“Waves make diffraction patterns (think of the pattern made by dropping two stones in a still pond, for example) precisely because multiple waves can be in the same place at the same time, and a given wave can be in multiple places at the same time.”1
As a river flows across its floodplain it curves, bends, loops, winds, laps against, changes path, rushes, turns, wells up. Whilst migrating downstream meanders effectively lengthen the course of a stream; in ancient Greece a meander came to mean anything convoluted or tangled. Thinking of meander belts later on suggested a contemplation of wavelengths, waveforms, amplitudes, magnitudes, seismic waves, shock waves and blast waves. Straight lines break, processes are protracted, resonances are amplified.
Since the beginning of 2019 I have been working on an expanded, multi-part iteration of the project that recently took shape in a solo exhibition at the National Museum of Contemporary Art, Bucharest.2 As I mentioned in the first chapter of this exposition the driving force behind de-constructing and (trans)forming the essay film four years after its completion was the wish to renegotiate the material, its capacity and scope, and to read the structural elements of the essay film through a lens of diffraction. In other words, to see it otherwise. Gleaning further relationships from the existing material and building upon the process was a repetition of another kind. The expanded notion of parataxis, which is a mode of storytelling characteristic to the essay film, is here re-thought spatially, in its potential for reversibility. Threads of affinities and correspondences grow wider apart in the installation as they multiply; a single linear timeline no longer conditions its form.

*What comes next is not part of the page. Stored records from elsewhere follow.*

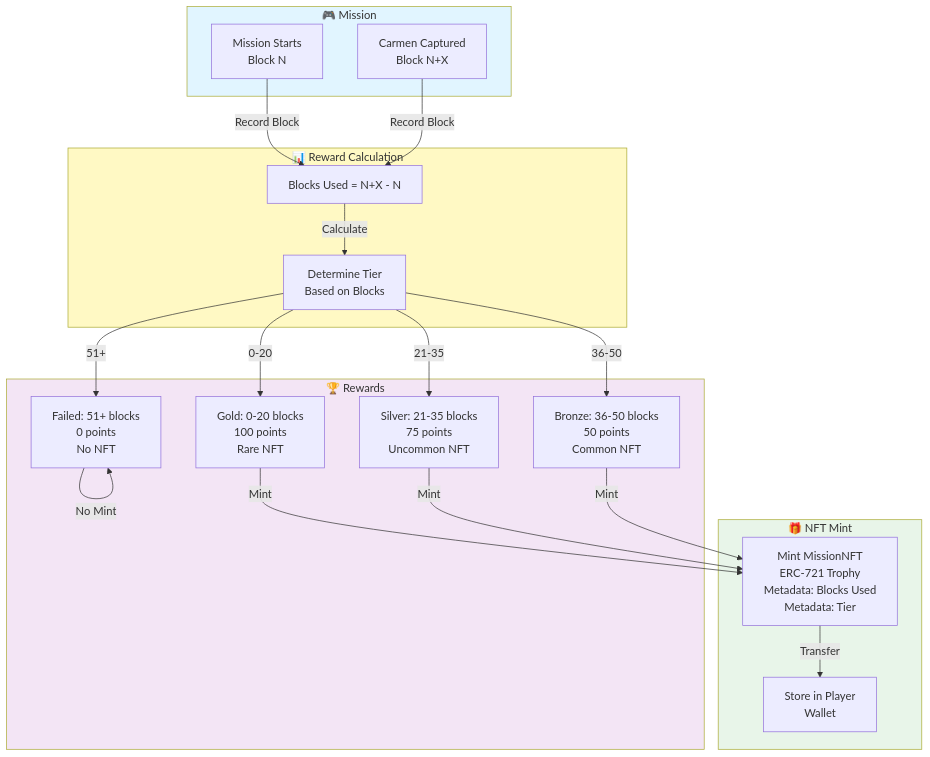
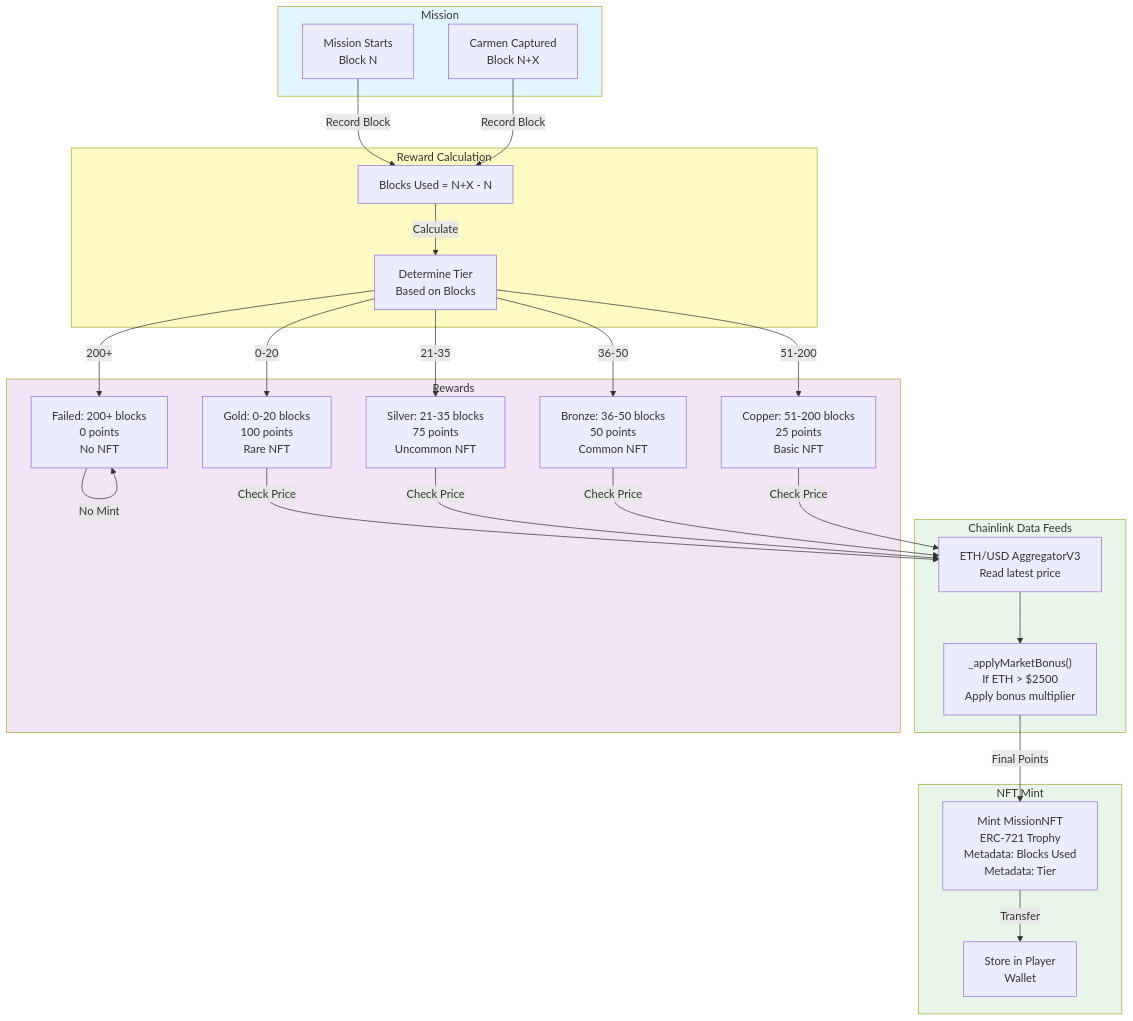
Before and after one commit to mtrn87/carmen-sandiego-onchain: the eighth of 8 diagrams in docs/SYSTEM_DIAGRAMS.md, drawn with Mermaid. The commit also changed other lines of this file and 2 other files, not shown here.

First line of the commit message:
docs: fix outdated diagrams, broken links, and add docs navigation

````diff
--- a/docs/SYSTEM_DIAGRAMS.md
+++ b/docs/SYSTEM_DIAGRAMS.md
@@ -423,46 +452,58 @@
 ```mermaid
 graph TB
-    subgraph Mission["🎮 Mission"]
+    subgraph Mission["Mission"]
         Start["Mission Starts<br/>Block N"]
         Capture["Carmen Captured<br/>Block N+X"]
     end
 
-    subgraph Calculation["📊 Reward Calculation"]
+    subgraph Calculation["Reward Calculation"]
         BlocksUsed["Blocks Used = N+X - N"]
         Tier["Determine Tier<br/>Based on Blocks"]
     end
 
-    subgraph Rewards["🏆 Rewards"]
+    subgraph DataFeed["Chainlink Data Feeds"]
+        PriceFeed["ETH/USD AggregatorV3<br/>Read latest price"]
+        MarketBonus["_applyMarketBonus()<br/>If ETH > $2500<br/>Apply bonus multiplier"]
+    end
+
+    subgraph Rewards["Rewards"]
         Gold["Gold: 0-20 blocks<br/>100 points<br/>Rare NFT"]
         Silver["Silver: 21-35 blocks<br/>75 points<br/>Uncommon NFT"]
         Bronze["Bronze: 36-50 blocks<br/>50 points<br/>Common NFT"]
-        Failed["Failed: 51+ blocks<br/>0 points<br/>No NFT"]
+        Copper["Copper: 51-200 blocks<br/>25 points<br/>Basic NFT"]
+        Failed["Failed: 200+ blocks<br/>0 points<br/>No NFT"]
     end
 
-    subgraph NFT["🎁 NFT Mint"]
+    subgraph NFT["NFT Mint"]
         Mint["Mint MissionNFT<br/>ERC-721 Trophy<br/>Metadata: Blocks Used<br/>Metadata: Tier"]
         Store["Store in Player<br/>Wallet"]
     end
 
     Start -->|"Record Block"| BlocksUsed
     Capture -->|"Record Block"| BlocksUsed
-    
+
     BlocksUsed -->|"Calculate"| Tier
-    
+
     Tier -->|"0-20"| Gold
     Tier -->|"21-35"| Silver
     Tier -->|"36-50"| Bronze
-    Tier -->|"51+"| Failed
-    
-    Gold -->|"Mint"| Mint
-    Silver -->|"Mint"| Mint
-    Bronze -->|"Mint"| Mint
+    Tier -->|"51-200"| Copper
+    Tier -->|"200+"| Failed
+
+    Gold -->|"Check Price"| PriceFeed
+    Silver -->|"Check Price"| PriceFeed
+    Bronze -->|"Check Price"| PriceFeed
+    Copper -->|"Check Price"| PriceFeed
     Failed -->|"No Mint"| Failed
-    
+
+    PriceFeed --> MarketBonus
+    MarketBonus -->|"Final Points"| Mint
+
     Mint -->|"Transfer"| Store
 
     style Mission fill:#e1f5ff
     style Calculation fill:#fff9c4
+    style DataFeed fill:#e8f5e9
     style Rewards fill:#f3e5f5
     style NFT fill:#e8f5e9
 ```
````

The systematic-unsystematic pattern of arrangements in the essay film finds its counterpart in the spatial articulation of the different elements in the installation. Tending, then, towards a historical understanding of a more